The fast-changing waste management sector is facing some key strategic decisions regarding its future direction. In recent years, Green Business Norway has actively promoted the exchange of best practice between Poland and Norway.

Last autumn a delegation of Polish government officials and politicians visited Norway at the invitation of Green Business Norway. The Polish delegation visited several waste management facilities, including the ROAF inter-municipal waste processing plant in Romerike, the Lindum biogas and fertilizer plant in Drammen, Infinitum’s sorting plant for recyclable drink cartons and plastic bottles, and Hafslund’s small-scale recycling plant in Sarpsborg.

This Tuesday, 3 March, Polish and Norwegian representatives will pick up where they left off and continue their discussions of the latest trends in waste management. Government officials, independent experts, scientists and municipal waste management companies from the two countries will meet at the Sejm, the lower house of the Polish parliament in Warsaw, to discuss issues such as:

  • How to legislate to meet current and future EU targets
  • Whether centralized separation is the way to get the most out of the waste collection system
  • How to plan energy-from-waste capacity
  • Identifying the most economical treatment option for organic waste
  • How to improve collection of growing volumes of recyclable drinks packaging

Beate Langset, director of information and administration at Romerike Avfallsforedling IKS (ROAF), an inter-municipal waste management company, is among those attending the seminar. Ms Langset is looking forward to resuming earlier positive discussions of waste management with her Polish counterparts.

“In 2012 we visited Poland for a closer look at their separation facilities for municipal solid waste. At the time, we were considering a major transition from separation at source to centralized separation. Our visit to the Polish plants convinced us that centralized separation really does work.”

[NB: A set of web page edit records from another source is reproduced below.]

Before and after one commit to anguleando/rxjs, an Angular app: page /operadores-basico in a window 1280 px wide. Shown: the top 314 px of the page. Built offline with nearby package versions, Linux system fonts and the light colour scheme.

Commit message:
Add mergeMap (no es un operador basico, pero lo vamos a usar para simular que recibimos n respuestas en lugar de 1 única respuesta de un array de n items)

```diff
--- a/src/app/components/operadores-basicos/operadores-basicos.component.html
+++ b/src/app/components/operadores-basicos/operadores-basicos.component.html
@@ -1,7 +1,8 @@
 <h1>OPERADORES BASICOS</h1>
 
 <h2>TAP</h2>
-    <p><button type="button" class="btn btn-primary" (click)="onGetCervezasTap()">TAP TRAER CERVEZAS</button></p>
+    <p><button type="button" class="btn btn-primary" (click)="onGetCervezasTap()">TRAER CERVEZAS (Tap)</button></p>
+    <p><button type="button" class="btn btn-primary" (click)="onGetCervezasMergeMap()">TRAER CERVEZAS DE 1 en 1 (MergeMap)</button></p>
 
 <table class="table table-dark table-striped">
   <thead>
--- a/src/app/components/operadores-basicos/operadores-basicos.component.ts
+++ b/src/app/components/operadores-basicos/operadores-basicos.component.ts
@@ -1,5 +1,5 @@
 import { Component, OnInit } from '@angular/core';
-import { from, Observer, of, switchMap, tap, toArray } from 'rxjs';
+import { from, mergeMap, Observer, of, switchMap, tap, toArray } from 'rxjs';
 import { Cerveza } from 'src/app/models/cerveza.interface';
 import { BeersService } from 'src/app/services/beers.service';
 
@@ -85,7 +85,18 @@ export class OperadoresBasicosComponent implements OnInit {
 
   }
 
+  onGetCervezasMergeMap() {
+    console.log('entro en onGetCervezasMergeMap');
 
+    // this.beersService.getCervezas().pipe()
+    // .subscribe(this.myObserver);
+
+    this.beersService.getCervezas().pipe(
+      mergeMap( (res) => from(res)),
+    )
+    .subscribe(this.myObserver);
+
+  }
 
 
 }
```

Centralized separation, says Ms Langset, has enabled ROAF to streamline its operations. The company has put in place a highly efficient transport and logistics system and achieved high waste diversion rates.

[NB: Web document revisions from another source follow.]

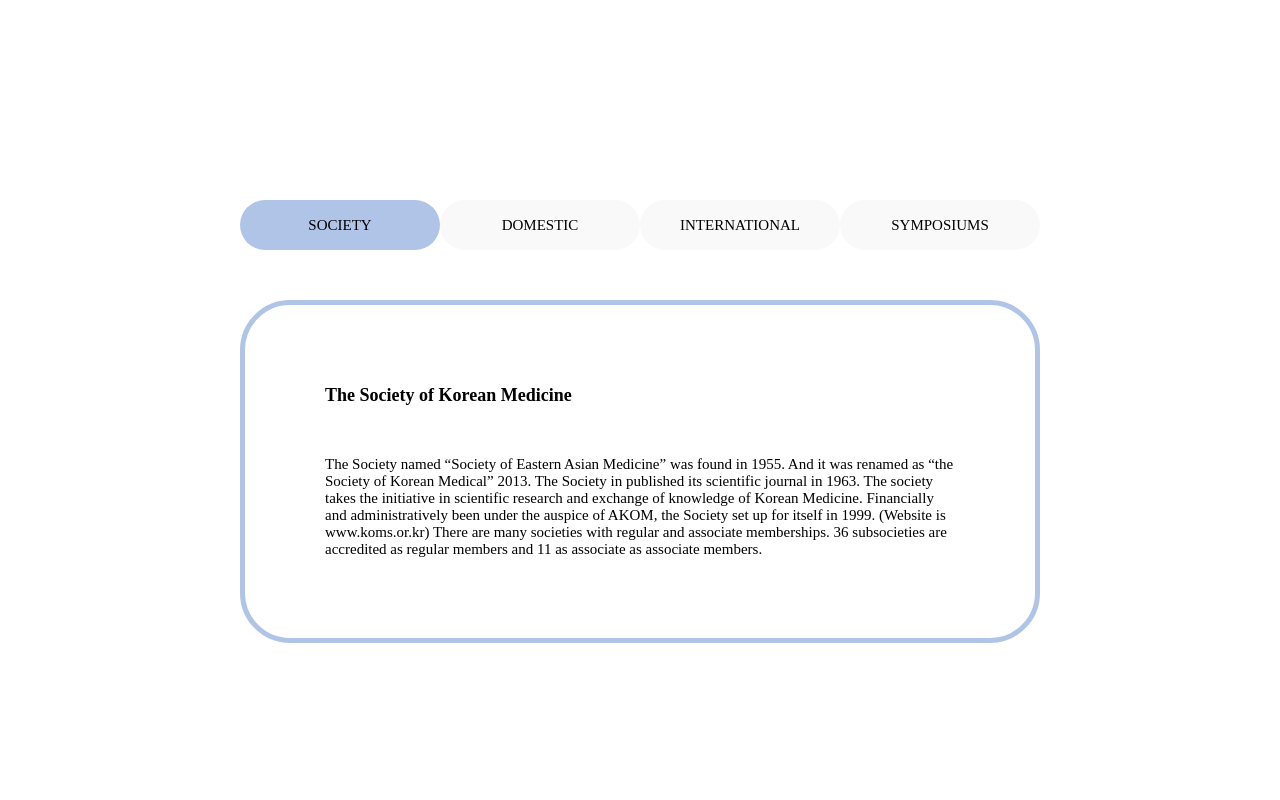
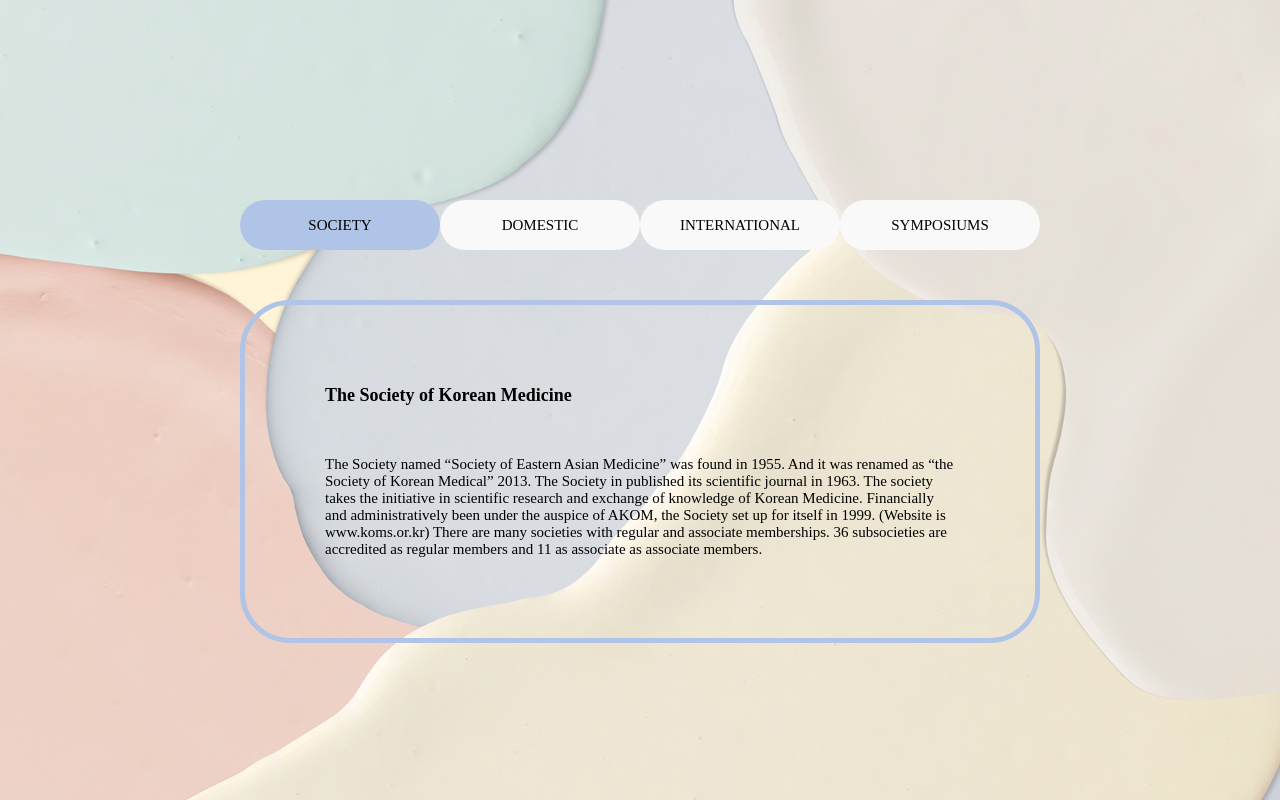
Before and after one commit to bibleJo/tab3, a plain HTML site: page index.html in a window 1280 px wide. Drawn offline with Linux system fonts and the light colour scheme.

Commit message:
Update css.css

```diff
--- a/css/css.css
+++ b/css/css.css
@@ -7,7 +7,7 @@
   html {
     width: 100%;
     height: 100%;
-    background: url(bg.jpg) center no-repeat;
+    background: url(../bg.jpg) center no-repeat;
     background-size: cover;
   }
   .tabmenu {
```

ROAF’s earlier study trip to Poland illustrates the benefits of sharing best practice. Green Business Norway expects Tuesday’s seminar at the Polish parliament to lead to further success stories of this kind.